Children at 5 'too young' to start school

Children at 5 'too young' to start school

The 608-page Cambridge University study said introducing children at the age of five into the constraint and discipline of a classroom — a throwback to Victorian days — provided little benefit and could even be harmful.

“They are not going to learn to read, write and add up if you have alienated children by the age of four and five,” said Gillian Pugh, chairwoman of the Cambridge Primary Review’s advisory committee.

“That’s the stage at which we are tuning children into learning... If they are already failing by the time they are four and a half or five, then it’s going to be quite difficult to get them back into the system again,” she added.

The government called the review “disappointing” and out of date.

Although the authors of the report stopped short of recommending a rise in the starting age of compulsory schooling from five, they called for an “open debate” on the issue.
They said children up to the age of six should instead be given the more informal, play-based education typically found in nurseries.

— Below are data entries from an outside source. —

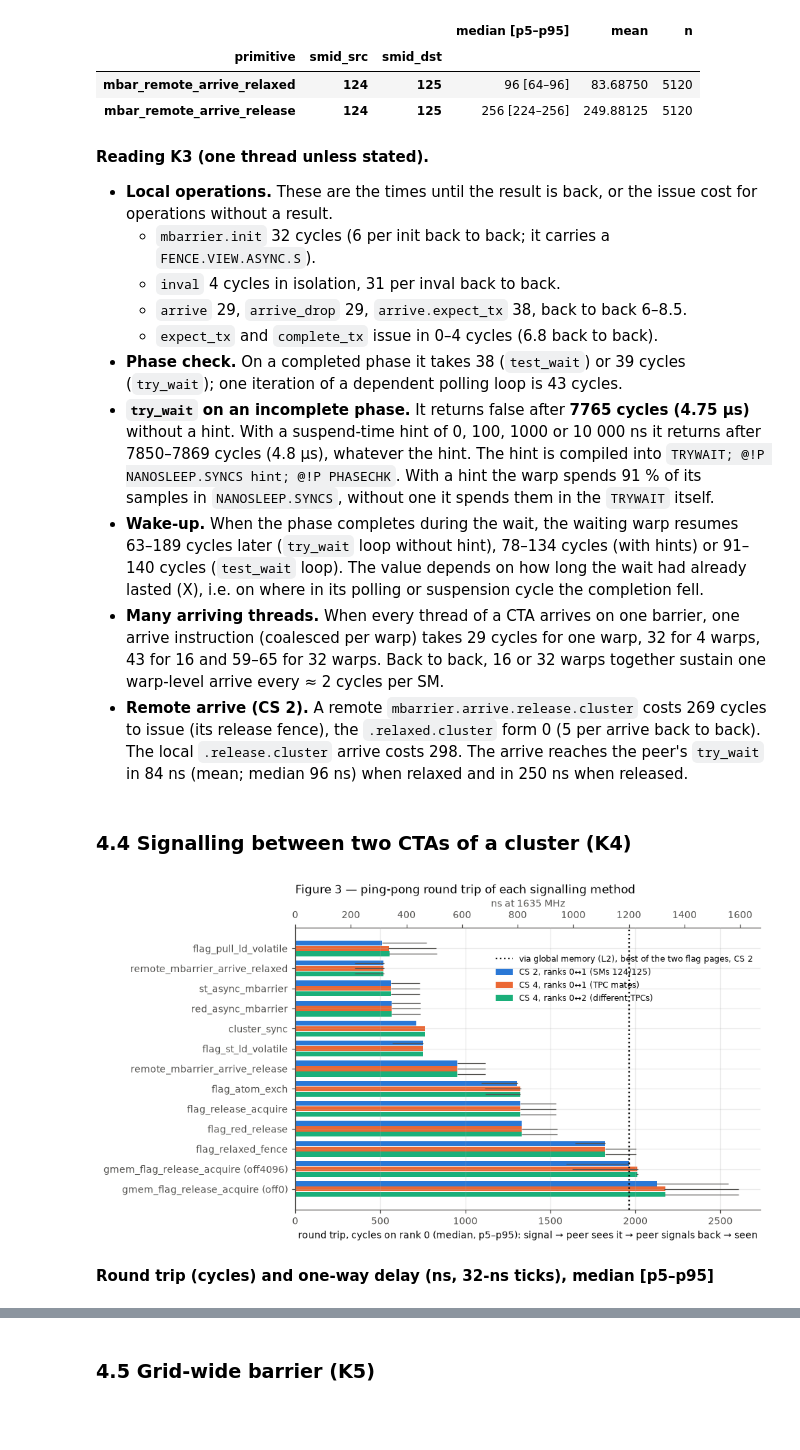
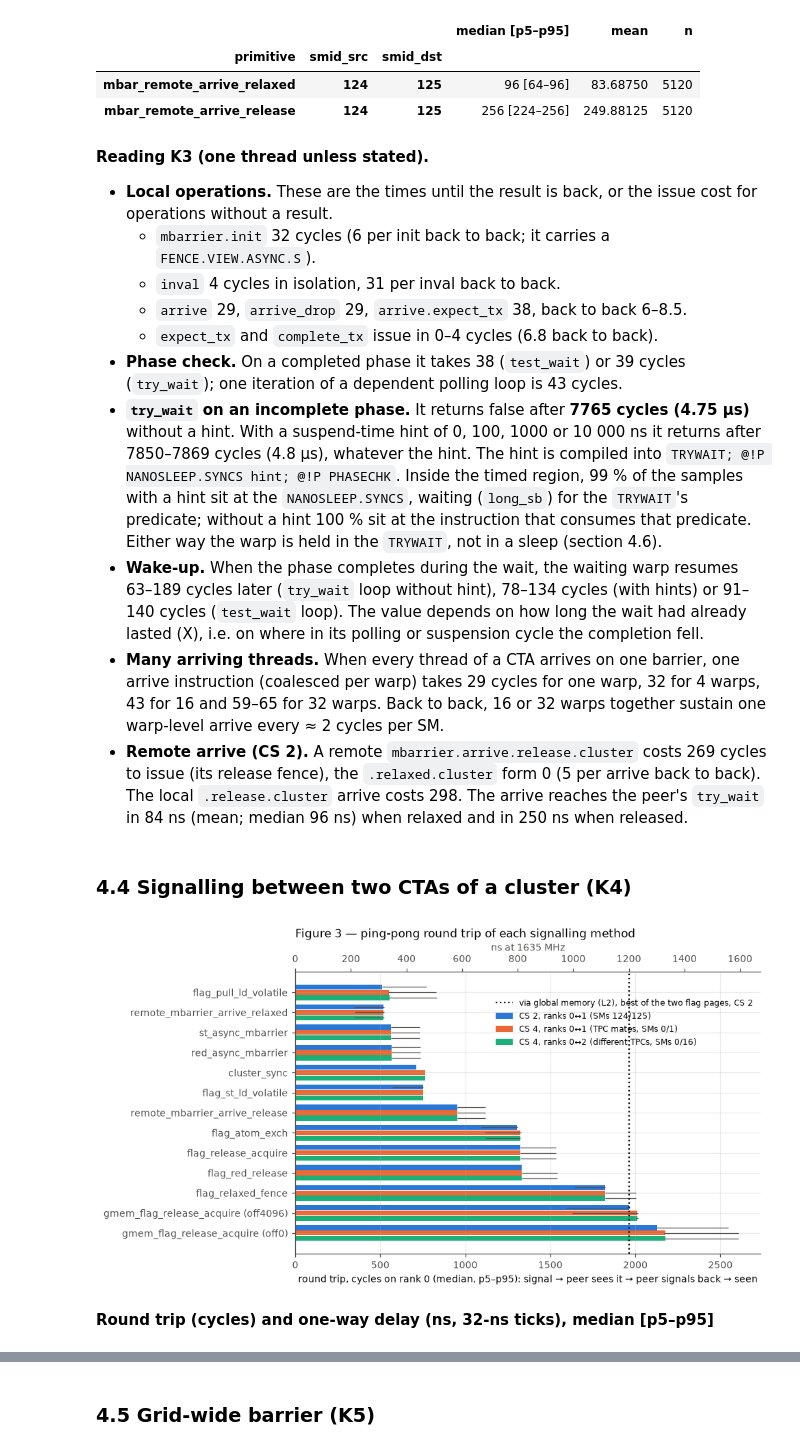
Before and after one commit to lomolisso/h100-microbench, a Jupyter notebook: experiments/07__synchronization_primitives/07__synchronization_primitives.ipynb, the cells around one changed output, grey strips where cells are left out. Cells and saved outputs as stored; diff of their text form; code cells hidden in the pictures; blank space fills up the shorter version.

```diff
--- a/experiments/07__synchronization_primitives/07__synchronization_primitives.ipynb
+++ b/experiments/07__synchronization_primitives/07__synchronization_primitives.ipynb
@@ -160,11 +160,7 @@ k1 = k1.assign(mode=np.where(k1.variant.str.startswith("unroll64"), "back-to-bac
                detail=k1.variant.astype(str).str.replace("unroll64", "single", regex=False))
 # CTA barriers are timed up to a dependent ld.volatile.shared after them (bar.sync is deferred: see the setup section);
 # their net cost subtracts the median of that load alone (lds_volatile) at the same thread count (32 for the split).
-lds = k1[k1.primitive == "lds_volatile"].groupby("block_threads").per_op.median()
-BARRIERS = ["bar_sync0", "bar_sync_named", "bar_sync_after_arrive"]
-isbar = k1.primitive.isin(BARRIERS)
-k1.loc[isbar, "per_op"] -= k1.loc[isbar, "block_threads"].map(lambda b: lds.get(b, lds.get(32))) / k1.loc[isbar, "n_ops"]
-k1.loc[isbar, "per_op_max"] -= k1.loc[isbar, "block_threads"].map(lambda b: lds.get(b, lds.get(32))) / k1.loc[isbar, "n_ops"]
+k1, lds = net_lds(k1)
 ORDER = ["lds_volatile"] + ORDER
 t = table(k1, ["primitive", "detail", "mode", "block_threads"])
 t["primitive"] = pd.Categorical(t.primitive.astype(str), ORDER, ordered=True)
@@ -176,6 +172,18 @@ for mode in ["single", "back-to-back"]:
                      "(cycles, median [p5–p95] over all reps of all recorded launches; CTA barriers net of the dependent load "
                      "(lds_volatile row); alu_chain: per dependent mad.lo)**"))
     display(pv)
+# The summary file holds the same net values (net_cycles), computed with the same rule from the same run
+sv = pd.read_csv(f"{RES}/07__sync__summary_v2.csv")
+sv = sv[sv.run_id == sv.run_id.max()]
+mine = stats(k1, ["primitive", "variant", "block_threads"]).assign(
+    level=lambda d: "k1/" + d.primitive.astype(str) + "/" + d.variant.astype(str),
+    config=lambda d: "cs 1, threads " + d.block_threads.astype(str))
+cmpv = mine.merge(sv[sv.source == "K1"], on=["level", "config"], suffixes=("", "_sv"))
+same_src = (cmpv.source_run_ids == META["k1"]["run_id"]).all()
+display(Markdown(f"Summary file `results/07__sync__summary_v2.csv`, run_id {sv.run_id.iloc[0]} (K1 source run "
+                 f"{cmpv.source_run_ids.iloc[0]}): {len(cmpv)} K1 rows; largest difference between its `net_cycles` and "
+                 f"the medians above: {(cmpv['median'] - cmpv.net_cycles).abs().max():.3g} cycles"
+                 + ("." if same_src else " (different source run).")))
 # %% [output]
 **One operation between the clock reads (cycles, median [p5–p95] over all reps of all recorded launches; CTA barriers net of the dependent load (lds_volatile row); alu_chain: per dependent mad.lo)**
 |  |  | 32 threads | 64 threads | 128 threads | 512 threads | 1024 threads |
@@ -568,7 +577,7 @@ display(table(p3, ["primitive", "smid_src", "smid_dst"], "one_way_ns").set_index
   - `arrive` 29, `arrive_drop` 29, `arrive.expect_tx` 38, back to back 6–8.5.
   - `expect_tx` and `complete_tx` issue in 0–4 cycles (6.8 back to back).
 - **Phase check.** On a completed phase it takes 38 (`test_wait`) or 39 cycles (`try_wait`); one iteration of a dependent polling loop is 43 cycles.
-- **`try_wait` on an incomplete phase.** It returns false after **7765 cycles (4.75 µs)** without a hint. With a suspend-time hint of 0, 100, 1000 or 10 000 ns it returns after 7850–7869 cycles (4.8 µs), whatever the hint. The hint is compiled into `TRYWAIT; @!P NANOSLEEP.SYNCS hint; @!P PHASECHK`. With a hint the warp spends 91 % of its samples in `NANOSLEEP.SYNCS`, without one it spends them in the `TRYWAIT` itself.
+- **`try_wait` on an incomplete phase.** It returns false after **7765 cycles (4.75 µs)** without a hint. With a suspend-time hint of 0, 100, 1000 or 10 000 ns it returns after 7850–7869 cycles (4.8 µs), whatever the hint. The hint is compiled into `TRYWAIT; @!P NANOSLEEP.SYNCS hint; @!P PHASECHK`. Inside the timed region, 99 % of the samples with a hint sit at the `NANOSLEEP.SYNCS`, waiting (`long_sb`) for the `TRYWAIT`'s predicate; without a hint 100 % sit at the instruction that consumes that predicate. Either way the warp is held in the `TRYWAIT`, not in a sleep (section 4.6).
 - **Wake-up.** When the phase completes during the wait, the waiting warp resumes 63–189 cycles later (`try_wait` loop without hint), 78–134 cycles (with hints) or 91–140 cycles (`test_wait` loop). The value depends on how long the wait had already lasted (X), i.e. on where in its polling or suspension cycle the completion fell.
 - **Many arriving threads.** When every thread of a CTA arrives on one barrier, one arrive instruction (coalesced per warp) takes 29 cycles for one warp, 32 for 4 warps, 43 for 16 and 59–65 for 32 warps. Back to back, 16 or 32 warps together sustain one warp-level arrive every ≈ 2 cycles per SM.
 - **Remote arrive (CS 2).** A remote `mbarrier.arrive.release.cluster` costs 269 cycles to issue (its release fence), the `.relaxed.cluster` form 0 (5 per arrive back to back). The local `.release.cluster` arrive costs 298. The arrive reaches the peer's `try_wait` in 84 ns (mean; median 96 ns) when relaxed and in 250 ns when released.
@@ -578,36 +587,37 @@ display(table(p3, ["primitive", "smid_src", "smid_dst"], "one_way_ns").set_index
 p4 = P["k4"].copy()
 p4["pair"] = p4.variant.str[-3:]
 p4["place"] = np.where(p4.cs == 2, "CS 2, ranks 0↔1 (SMs " + p4.smid_src.astype(str) + "/" + p4.smid_dst.astype(str) + ")",
-                       np.where(p4.pair == "r01", "CS 4, ranks 0↔1 (TPC mates)", "CS 4, ranks 0↔2 (different TPCs)"))
+                       np.where(p4.pair == "r01", "CS 4, ranks 0↔1 (TPC mates, SMs " + p4.smid_src.astype(str) + "/" + p4.smid_dst.astype(str) + ")",
+                                "CS 4, ranks 0↔2 (different TPCs, SMs " + p4.smid_src.astype(str) + "/" + p4.smid_dst.astype(str) + ")"))
 p4["method"] = p4.primitive.astype(str) + np.where(p4.primitive == "gmem_flag_release_acquire",
                                                   " (" + p4.variant.str.split("_").str[0] + ")", "")
 s = stats(p4, ["method", "place"], "round_trip_cycles")
 ref = s[(s.method.str.startswith("gmem")) & s.place.str.startswith("CS 2")]["median"].min()
 order = s[s.place.str.startswith("CS 2")].sort_values("median").method.tolist()
 places = sorted(s.place.unique(), key=lambda p: (not p.startswith("CS 2"), p))
 fig, ax = plt.subplots(figsize=(9, 5))
 y = np.arange(len(order))
 for i, pl in enumerate(places):
     q = s[s.place == pl].set_index("method").reindex(order)
     ax.barh(y + (i - 1) * 0.27, q["median"], height=0.25, color=C[i], label=pl,
             xerr=[q["median"] - q.p5, q.p95 - q["median"]], error_kw=dict(ecolor=INK2, lw=0.8))
 ax.axvline(ref, ls=":", color=INK, lw=1.5, label="via global memory (L2), best of the two flag pages, CS 2")
 ax.set_yticks(y, order)
 ax.invert_yaxis()
 ax.set_xlabel("round trip, cycles on rank 0 (median, p5–p95): signal → peer sees it → peer signals back → seen")
 ax.set_title("Figure 3 — ping-pong round trip of each signalling method", loc="left")
 ns_axis(ax, "x")
 ax.legend(fontsize=8, loc="upper right", bbox_to_anchor=(1, 0.93))
 fig.tight_layout()
 plt.show()
 t = table(p4, ["method", "place"], "round_trip_cycles")
 t1 = table(p4, ["method", "place"], "one_way_ns")
 t["one-way ns"] = t1["median [p5–p95]"]
 pv = t.pivot_table(index="method", columns="place", values=["median [p5–p95]", "one-way ns"], aggfunc="first")
 pv = pv.reindex(order)
 display(Markdown("**Round trip (cycles) and one-way delay (ns, 32-ns ticks), median [p5–p95]**"))
 display(pv)
 # %% [output]
-[figure, old version]
+[figure, new version]
 **Round trip (cycles) and one-way delay (ns, 32-ns ticks), median [p5–p95]**
 |  | median [p5–p95] |  |  | one-way ns | ... |
```
Also changed, not shown: parts of 12 cells of this notebook, 7 other files.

It said England’s tradition of starting school at five, shared in Europe only by Wales, Scotland and the Netherlands, dated from the requirements of Victorian factory owners.
Schooling starts at the age of six in 20 out of the 34 European countries, with eight nations, including Sweden, waiting until children are seven.